Throughout spring and summer 2023 partners will be conducting road and stream assessments to identify projects. Stream assessments will focus on evaluating: erosion of channel and embankments, riparian buffer conditions, and point features of interest including stormwater inputs and undersized culverts. These assessments will aim to identify a list of instream or floodplain restoration projects that could serve to reduce runoff and sediment loading to receiving waters. Road assessments will loosely follow the Municipal General Roads Permit Road Erosion Inventory guidance to generate a baseline of road conditions particularly across the network of private roads within the watershed and identify a list of road, drainage, and other stormwater improvements to reduce runoff and sediment loading to receiving waters. These assessments may also look at frequently traveled areas such as parking lots or public meeting spaces where Green Stormwater Infrastructure (GSI) opportunities exist. Commonly called windshield surveys, this is a strategy to ID project opportunities from driving the roads.
Sediment and phosphorus pollution and stormwater sourced from individual properties will be identified either through Lake Wise or Storm Smart assessment protocols depending on whether or not the property is lakefront. Both protocols assess the flow of water on a site and generate a collection of clean water best management practice recommendations such as rain gardens, buffer plantings, infiltration strips, and driveway water bars that keep rain water on site and grow water-shading wildlife habitat. We aim to recruit at least 10 properties in these targeted neighborhoods that welcome either a Lake Wise (lake front) or Storm Smart (riparian or upland) assessment. Assessments follow pre-existing protocols and provide an opportunity to further engage the landowner on GSI and best practices to on-site stormwater management for clean water and wildlife habitat.
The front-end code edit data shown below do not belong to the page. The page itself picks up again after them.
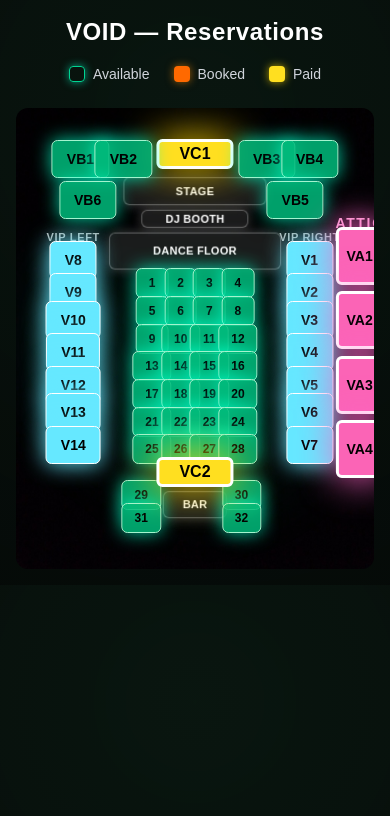
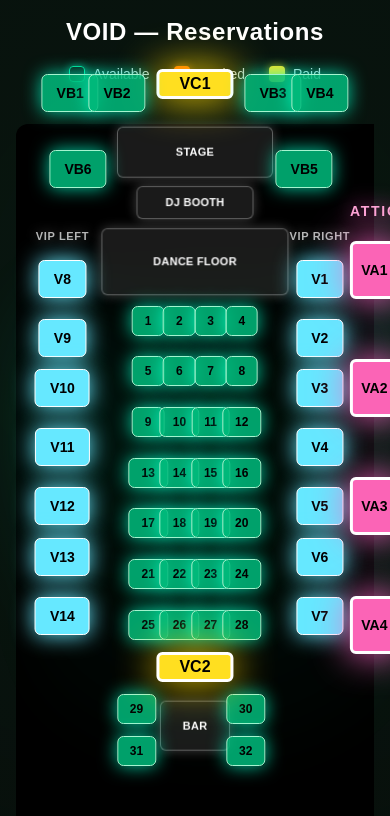
Before and after one commit to thanakrit-gl/voidclub-booking, a Next.js app: page / in a window 390 px wide. Shown: the top 816 px of the page. Built offline with nearby package versions, Linux system fonts and the light colour scheme; no server answers.

Commit message:
fix for phone

```diff
--- a/src/components/SeatMap.tsx
+++ b/src/components/SeatMap.tsx
@@ -29,7 +29,10 @@ export default function SeatMap() {
   }, []);
 
   return (
-    <div className="relative w-full max-w-[650px] aspect-[1142/1471] mx-auto mt-4 bg-black rounded-xl overflow-hidden">
+    // <div className="relative w-full max-w-[650px] aspect-[1142/1471] mx-auto mt-4 bg-black rounded-xl overflow-hidden">
+     <div className="w-full overflow-x-auto overflow-y-hidden">
+    <div className="relative mx-auto mt-4 bg-black rounded-xl"
+         style={{ width: "650px", height: "840px" }}></div>
 
       {/* BACKGROUND IMAGE (z-0) */}
       <img
```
Typically, 3-6 projects are identified per assessment.
The WNRCD is offering free Storm Smart assessments to help homeowners identify opportunities to mitigate stormwater damage and improve water quality. Do you have issues with erosion, pooling water or stormwater runoff? Learn more about how you can slow down, spread out, and sink in rainfall at home. Join dozens of neighbors who have already taken part by signing up for a FREE on-site assessment. Trained staff from the WNRCD will visit your home and help you trace the path water takes through your property. After the visit they will provide you with individualized recommendations to create Green Stormwater Infrastructure (GSI) solutions.
Sign up at the link below:
WNRCD will also be conducting Lake Wise assessments on properties along the shores of Lake Iroquois this spring and summer. The Lake Wise Program is a Department of Environmental Conservation (DEC) initiative that awards lake-friendly shoreland property, including that of state parks, town beaches, private homes and businesses. A property that earns the Lake Wise Award will represent a “model” shoreland property. The Lake Wise Award certifies a property is well managed, using shoreland Best Management Practices, and is maintained to care for the lake.If you live in the Lake Iroquois Watershed and are Lake Wise please contact our District Staff to get a FREE property assessment and receive the Lake Wise awarded signage!
Sign up at the link below:
“This project has been funded wholly or in part by the United States Environmental Protection Agency under assistance agreement (LC 00A00707-0) to NEIWPCC in partnership with the Lake Champlain Basin Program.”